-- Opening Marker --

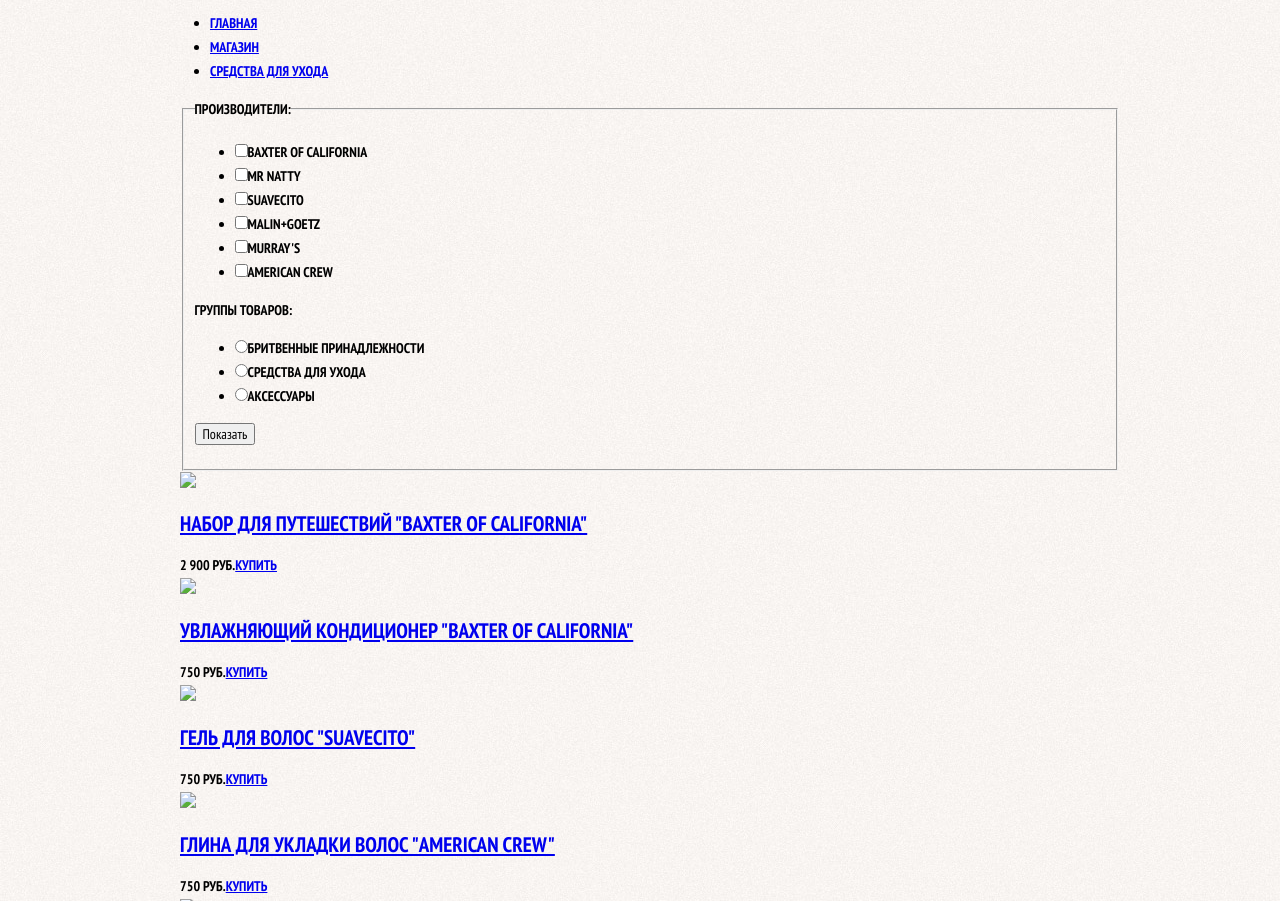
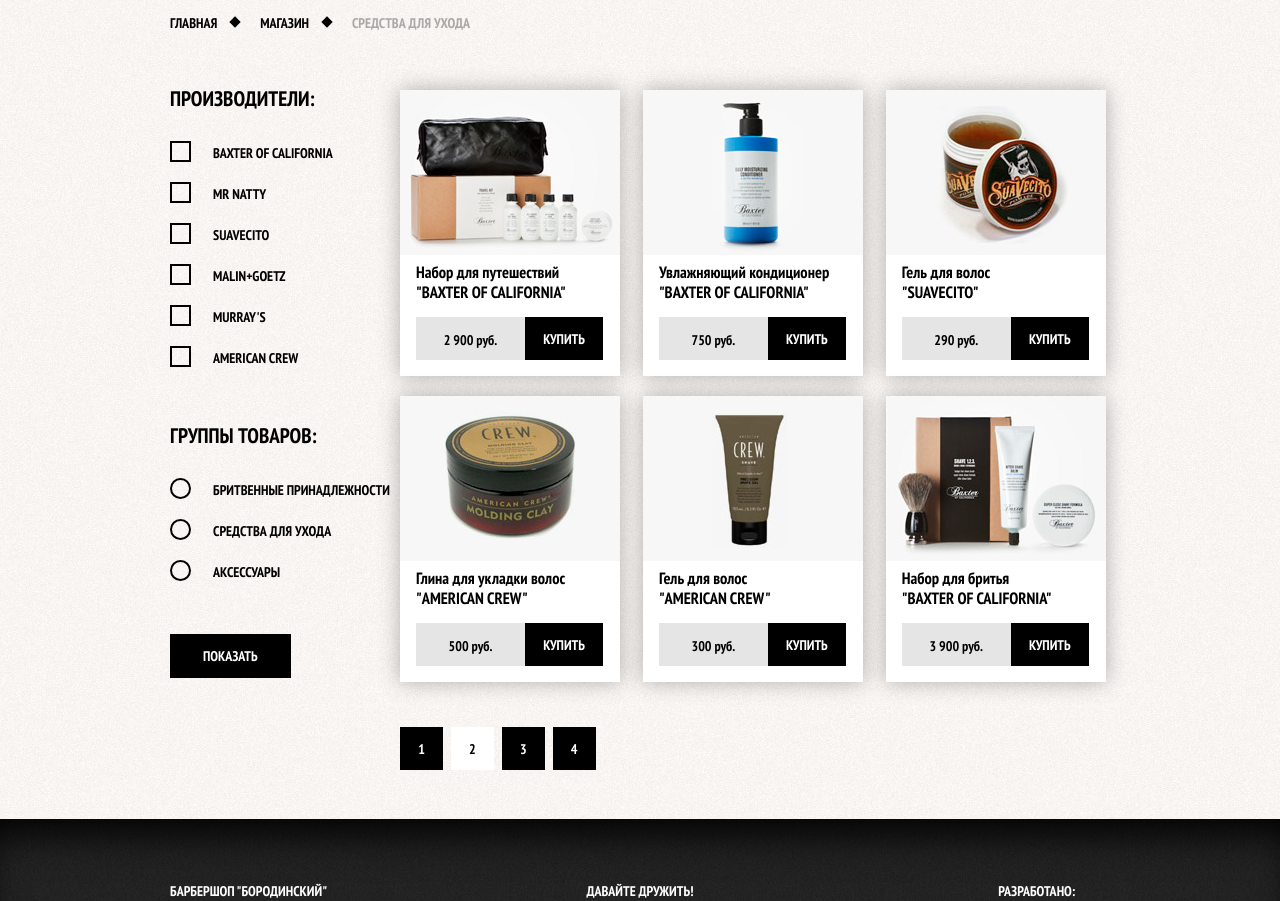
Before and after one commit to cheshev/bshop, a website: page src/shop.html in a window 1280 px wide. Shown: the part 186-1087 px from the top of the page. Drawn offline with Linux system fonts and the light colour scheme.

Commit message:
Finished shop page

```diff
--- a/gulpfile.js
+++ b/gulpfile.js
@@ -20,6 +20,7 @@
 	return gulp.src([
 		// 'src/fonts/**/*.{woff,woff2}',
 		'src/img/**',
+		'src/js/**',
     'src/css/**'
 		], {
 			base: 'src'
@@ -83,7 +84,7 @@
 	});
 	// gulp.watch('src/sass/**/*.scss', ['style', browserSync.reload]);
 	gulp.watch('src/*.html', ['html', browserSync.reload]);
-	// gulp.watch('src/js/**/*.js', ['js', browserSync.reload]);
+	gulp.watch('src/js/**/*.js', ['js', browserSync.reload]);
 	gulp.watch('src/img/**/*', ['copy', browserSync.reload]);
   gulp.watch('src/css/**/*', ['copy', browserSync.reload]);
 });
--- a/src/css/style.css
+++ b/src/css/style.css
@@ -361,6 +361,7 @@
 }
 .modal-content-show {
   display: block;
+  position: fixed;
   animation: bounce 0.6s;
 }
 @keyframes bounce {
@@ -738,7 +739,7 @@
   display: inline-block;
   vertical-align: top;
   float: left;
-  width: 110px;
+  width: 109px;
   height: 43px;
   margin: 0;
   margin-top: 24px;
@@ -754,6 +755,7 @@
   display: inline-block;
   float: left;
   vertical-align: top;
+  height: 43px;
   margin-top: 24px;
   margin-bottom: 66px;
 }
@@ -770,3 +772,142 @@
 .inner-page-item-footer {
   margin-top: 51px !important;
 }
+
+/* Магазин */
+
+.content-left {
+  display: inline-block;
+  vertical-align: top;
+  float: left;
+  width: 220px;
+  margin: 0;
+  padding: 0;
+  margin-top: 52px;
+}
+.content-right {
+  display: inline-block;
+  vertical-align: top;
+  width: 710px;
+  float: right;
+  margin: 0;
+  padding: 0;
+  margin-top: 55px;
+}
+.inner-content-shop {
+  clear: both;
+}
+.filter {
+  list-style: none;
+  padding: 0;
+  margin: 0;
+}
+.filter-form h2 {
+  margin-top: 54px;;
+  margin-bottom: 30px;
+}
+.filter-form h2:first-child {
+  margin-top: 0;
+}
+.list-margin {
+  margin-bottom: 17px;
+}
+.list-margin .login-checkbox {
+  padding-left: 43px;
+}
+.radio-button-check input[type="radio"] {
+    display: none;
+}
+.radio-button-check {
+  position: relative;
+  padding-left: 43px;
+  cursor: pointer;
+}
+.radio-button-check:hover {
+  color: #663d15;
+}
+.radio-button-check input[type="radio"] + .checkbox-indicator {
+  position: absolute;
+  top: -3px;
+  left: 0;
+  width: 17px;
+  height: 17px;
+  border: 2px solid #000000;
+  border-radius: 50%;
+}
+.radio-button-check input[type="radio"]:checked + .checkbox-indicator::before,
+.radio-button-check input[type="radio"]:checked + .checkbox-indicator::after {
+  content: "";
+  position: absolute;
+  top: 4px;
+  left: 4px;
+
+  width: 9px;
+	height: 9px;
+	border-radius: 50%;
+  background-color: #000000;
+}
+.radio-button-check input[type="radio"]:checked + .checkbox-indicator::before {
+  transform: rotate(45deg);
+}
+.radio-button-check input[type="radio"]:checked + .checkbox-indicator::after{
+  transform: rotate(-45deg);
+}
+.list-margin:last-child {
+  margin-bottom: 50px;
+}
+.product {
+  display: inline-block;
+  vertical-align: top;
+  width: 220px;
+  height: 286px;
+  background-color: #ffffff;
+  text-transform: none;
+  margin: 0;
+  padding: 0;
+  margin-right: 20px;
+  margin-bottom: 20px;
+  box-shadow: 0 0 20px rgba(0, 0, 0, 0.3);
+}
+.product h3 {
+  margin: 0;
+  padding: 0;
+  padding-left: 16px;
+  line-height: 20px;
+  margin-bottom: 8px;
+}
+.product a {
+  text-decoration: none;
+  color: #000000;
+}
+.product label {
+  margin-top: 7px;
+  margin-left: 16px;
+  margin-bottom: 16px;
+}
+.product button {
+  margin: 0;
+  margin-top: 7px;
+  padding: 0;
+  width: 78px;
+}
+.product:nth-child(3),
+.product:nth-child(6) {
+  margin-right: 0;
+}
+.product:nth-child(4),
+.product:nth-child(5),
+.product:nth-child(6) {
+  margin-bottom: 0;
+}
+.page-contoller button {
+  width: 43px;
+  height: 43px;
+  margin-top: 45px;
+  margin-right: 5px;
+  margin-bottom: 49px;
+  padding: 0;
+}
+.page-contoller button[disabled] {
+  background-color: #ffffff;
+  color: #000000;
+}
--- a/src/shop.html
+++ b/src/shop.html
@@ -15,9 +15,9 @@
             <img src="img/logo-inner.png" width="111" height="24" alt="Барбершоп Бородинский">
           </a>
           <ul class="main-navigation-list">
-            <li class="main-navigation-item">
+            <!-- <li class="main-navigation-item">
               <a href="#">Информация</a>
-            </li>
+            </li> -->
             <li class="main-navigation-item">
               <a href="#">Новости</a>
             </li>
@@ -39,99 +39,96 @@
     </header>
   <main class="container">
     <h1 class="index-content-title">Средства для ухода</h1>
-    <ul>
-      <li>
-        <a href="index.html">Главная</a>
-      </li>
-      <li>
-        <a href="shop.html">Магазин</a>
-      </li>
-      <li>
-        <a href="#">Средства для ухода</a>
-      </li>
+    <ul class="breadcrumbs">
+      <li><a href="index.html">Главная</a></li>
+      <li>Магазин</li>
+      <li class="current">Средства для ухода</li>
     </ul>
-    <div class="container">
-      <div class="content-left">
-        <form class="filter-form" action="#" method="get">
-          <fieldset>
-            <legend>Производители:</legend>
-              <ul>
-                <li>
-                  <label><input type="checkbox" name="" value="Baxter of California">Baxter of California</label>
+
+    <div class="content-left">
+      <form class="filter-form" action="#" method="get">
+          <h2>Производители:</h2>
+              <ul class="filter">
+                <li class="list-margin">
+                  <label class="login-checkbox"><input type="checkbox" name="" value="Baxter of California"><span class="checkbox-indicator"></span>Baxter of California</label>
                 </li>
-                <li>
-                  <label><input type="checkbox" name="" value="Mr Natty">Mr Natty</label>
+                <li class="list-margin">
+                  <label class="login-checkbox"><input type="checkbox" name="" value="Mr Natty"><span class="checkbox-indicator"></span>Mr Natty</label>
                 </li>
-                <li>
-                  <label><input type="checkbox" name="" value="Suavecito">Suavecito</label>
+                <li class="list-margin">
+                  <label class="login-checkbox"><input type="checkbox" name="" value="Suavecito"><span class="checkbox-indicator"></span>Suavecito</label>
                 </li>
-                <li>
-                  <label><input type="checkbox" name="" value="Malin+Goetz">Malin+Goetz</label>
+                <li class="list-margin">
+                  <label class="login-checkbox"><input type="checkbox" name="" value="Malin+Goetz"><span class="checkbox-indicator"></span>Malin+Goetz</label>
                 </li>
-                <li>
-                  <label><input type="checkbox" name="" value="Murray's">Murray's</label>
+                <li class="list-margin">
+                  <label class="login-checkbox"><input type="checkbox" name="" value="Murray's"><span class="checkbox-indicator"></span>Murray's</label>
                 </li>
-                <li>
-                  <label><input type="checkbox" name="" value="American Crew">American Crew</label>
+                <li class="list-margin">
+                  <label class="login-checkbox"><input type="checkbox" name="" value="American Crew"><span class="checkbox-indicator"></span>American Crew</label>
                 </li>
               </ul>
-            <legend>Группы товаров:</legend>
-              <ul>
-                <li>
-                  <label><input type="radio" name="" value="Бритвенные принадлежности">Бритвенные принадлежности</label>
+          <h2>Группы товаров:</h2>
+              <ul class="filter">
+                <li class="list-margin">
+                  <label class="radio-button-check"><input type="radio" name="" value="Бритвенные принадлежности"><span class="checkbox-indicator"></span>Бритвенные принадлежности</label>
                 </li>
-                <li>
-                  <label><input type="radio" name="" value="Средства для ухода">Средства для ухода</label>
+                <li class="list-margin">
+                  <label class="radio-button-check"><input type="radio" name="" value="Средства для ухода"><span class="checkbox-indicator"></span>Средства для ухода</label>
                 </li>
-                <li>
-                  <label><input type="radio" name="" value="Аксессуары">Аксессуары</label>
+                <li class="list-margin">
+                  <label class="radio-button-check"><input type="radio" name="" value="Аксессуары"><span class="checkbox-indicator"></span>Аксессуары</label>
                 </li>
               </ul>
-            <p><input type="submit" value="Показать"></p>
-          </fieldset>
-        </form>
+            <p><input class="btn" type="submit" value="Показать"></p>
+      </form>
+    </div>
+    <div class="content-right">
+      <div class="product">
+          <img src="img/shop-item-1.jpg" width="220" height="165">
+          <h3 class="products-title"><a href="item.html">Набор для путешествий<br> "BAXTER OF CALIFORNIA"</a></h3>
+          <label class="inner-item-price"><p>2 900 руб.</p></label>
+          <button class="btn inner-item-btn" type="button">Купить</button>
       </div>
-      <div class="content-right">
-        <div class="products">
-          <img src="#" width="" height="">
-          <h2 class="products-title"><a href="item.html">Набор для путешествий "Baxter of California"</a></h2>
-          <label>2 900 руб.<a href="#">Купить</a></label>
-        </div>
-        <div class="products">
-          <img src="#" width="" height="">
-          <h2 class="products-title"><a href="#">Увлажняющий кондиционер "Baxter of California"</a></h2>
-          <label>750 руб.<a href="#">Купить</a></label>
-        </div>
-        <div class="products">
-          <img src="#" width="" height="">
-          <h2 class="products-title"><a href="#">Гель для волос "Suavecito"</a></h2>
-          <label>750 руб.<a href="#">Купить</a></label>
-        </div>
-        <div class="products">
-          <img src="#" width="" height="">
-          <h2 class="products-title"><a href="#">Глина для укладки волос "American Crew"</a></h2>
-          <label>750 руб.<a href="#">Купить</a></label>
-        </div>
-        <div class="products">
-          <img src="#" width="" height="">
-          <h2 class="products-title"><a href="#">Гель для волос "American Crew"</a></h2>
-          <label>750 руб.<a href="#">Купить</a></label>
-        </div>
-        <div class="products">
-          <img src="#" width="" height="">
-          <h2 class="products-title"><a href="#">Набор для бритья "Baxter of California"</a></h2>
-          <label>750 руб.<a href="#">Купить</a></label>
-        </div>
-        <div class="page-contoller">
-        <a href="#"><img src="#" width="" height="" alt="1"></a>
-        <a href="#"><img src="#" width="" height="" alt="2"></a>
-        <a href="#"><img src="#" width="" height="" alt="3"></a>
-        <a href="#"><img src="#" width="" height="" alt="4"></a>
-        </div>
+      <div class="product">
+          <img src="img/shop-item-2.jpg" width="220" height="165">
+          <h3 class="products-title"><a href="#">Увлажняющий кондиционер<br> "BAXTER OF CALIFORNIA"</a></h3>
+          <label class="inner-item-price"><p>750 руб.</p></label>
+          <button class="btn inner-item-btn" type="button">Купить</button>
+      </div>
+      <div class="product">
+          <img src="img/shop-item-3.jpg" width="220" height="165">
+          <h3 class="products-title"><a href="#">Гель для волос<br> "SUAVECITO"</a></h3>
+          <label class="inner-item-price"><p>290 руб.</p></label>
+          <button class="btn inner-item-btn" type="button">Купить</button>
+      </div>
+      <div class="product">
+          <img src="img/shop-item-4.jpg" width="220" height="165">
+          <h3 class="products-title"><a href="#">Глина для укладки волос<br> "AMERICAN CREW"</a></h3>
+          <label class="inner-item-price"><p>500 руб.</p></label>
+          <button class="btn inner-item-btn" type="button">Купить</button>
+      </div>
+      <div class="product">
+          <img src="img/shop-item-5.jpg" width="220" height="165">
+          <h3 class="products-title"><a href="#">Гель для волос<br> "AMERICAN CREW"</a></h3>
+          <label class="inner-item-price"><p>300 руб.</p></label>
+          <button class="btn inner-item-btn" type="button">Купить</button>
+      </div>
+      <div class="product">
+          <img src="img/shop-item-6.jpg" width="220" height="165">
+          <h3 class="products-title"><a href="#">Набор для бритья<br> "BAXTER OF CALIFORNIA"</a></h3>
+          <label class="inner-item-price"><p>3 900 руб.</p></label>
+          <button class="btn inner-item-btn" type="button">Купить</button>
+      </div>
+      <div class="page-contoller">
+        <button class="btn" type="button">1</button>
+        <button class="btn" type="button" disabled>2</button>
+        <button class="btn" type="button">3</button>
+        <button class="btn" type="button">4</button>
       </div>
     </div>
   </main>
-  <footer class="main-footer">
+  <footer class="main-footer inner-content-shop">
     <div class="container clearfix">
       <div class="footer-contacts">
         Барбершоп "Бородинский"<br>
@@ -171,7 +168,7 @@
     <button class="modal-content-close" type="button" title="Закрыть">Закрыть</button>
     <div id="yandex-map"></div>
   </div>
-  <div class="modal-overlay"></div>
+  <div class="modal-overlay" id="overlay"></div>
   <script src="js/script.js"></script>
 </body>
 </html>
```
Also changed, not shown: src/index.html (+5 -2 lines), src/item.html (+3 -3 lines), src/js/script.js (+12 -12 lines), src/price.html (+3 -3 lines), src/img/shop-item-1.jpg (added), src/img/shop-item-2.jpg (added), src/img/shop-item-3.jpg (added), src/img/shop-item-4.jpg (added), src/img/shop-item-5.jpg (added), src/img/shop-item-6.jpg (added), 1 other file.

-- Closing Marker --

> Task goal: Copy out each line of the data containing the string "right".

> Answer to this task:
+.content-right {
+  float: right;
+  margin-right: 20px;
+  margin-right: 0;
+  margin-right: 5px;
+    <div class="content-right">
-      <div class="content-right">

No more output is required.